▸ What to do: Please write out every entry below exactly, leaving out any pictures.

(Collected data entries)
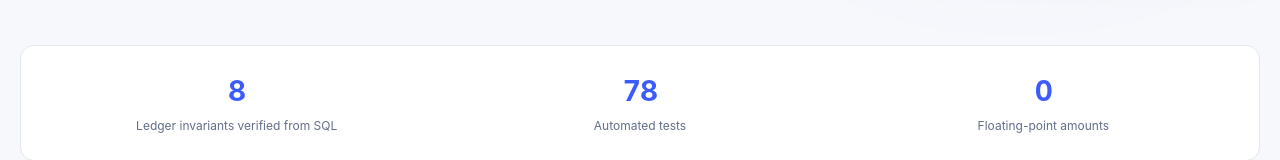
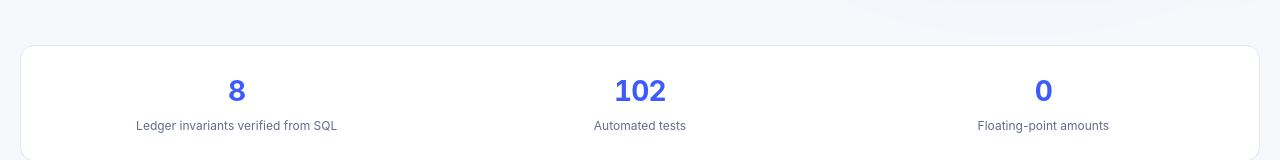
Before and after one commit to dawidolko/NeoBank-Platform-Nuxt, a Nuxt app: page / in a window 1280 px wide. Shown: the part 648-808 px from the top of the page. Built offline with nearby package versions, Linux system fonts and the light colour scheme.

Commit message:
chore: update advertised test count

```diff
--- a/app/pages/index.vue
+++ b/app/pages/index.vue
@@ -40,7 +40,7 @@ const features = [
 
 const metrics = [
   { value: '8', label: 'Ledger invariants verified from SQL' },
-  { value: '78', label: 'Automated tests' },
+  { value: '102', label: 'Automated tests' },
   { value: '0', label: 'Floating-point amounts' },
 ] as const
 
```
Also changed, not shown: 1 other file (tests, documents, lock files or other folders).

▸ Reply to the task:
Before and after one commit to dawidolko/NeoBank-Platform-Nuxt, a Nuxt app: page / in a window 1280 px wide. Shown: the part 648-808 px from the top of the page. Built offline with nearby package versions, Linux system fonts and the light colour scheme.

Commit message:
chore: update advertised test count

```diff
--- a/app/pages/index.vue
+++ b/app/pages/index.vue
@@ -40,7 +40,7 @@ const features = [
 
 const metrics = [
   { value: '8', label: 'Ledger invariants verified from SQL' },
-  { value: '78', label: 'Automated tests' },
+  { value: '102', label: 'Automated tests' },
   { value: '0', label: 'Floating-point amounts' },
 ] as const
 
```
Also changed, not shown: 1 other file (tests, documents, lock files or other folders).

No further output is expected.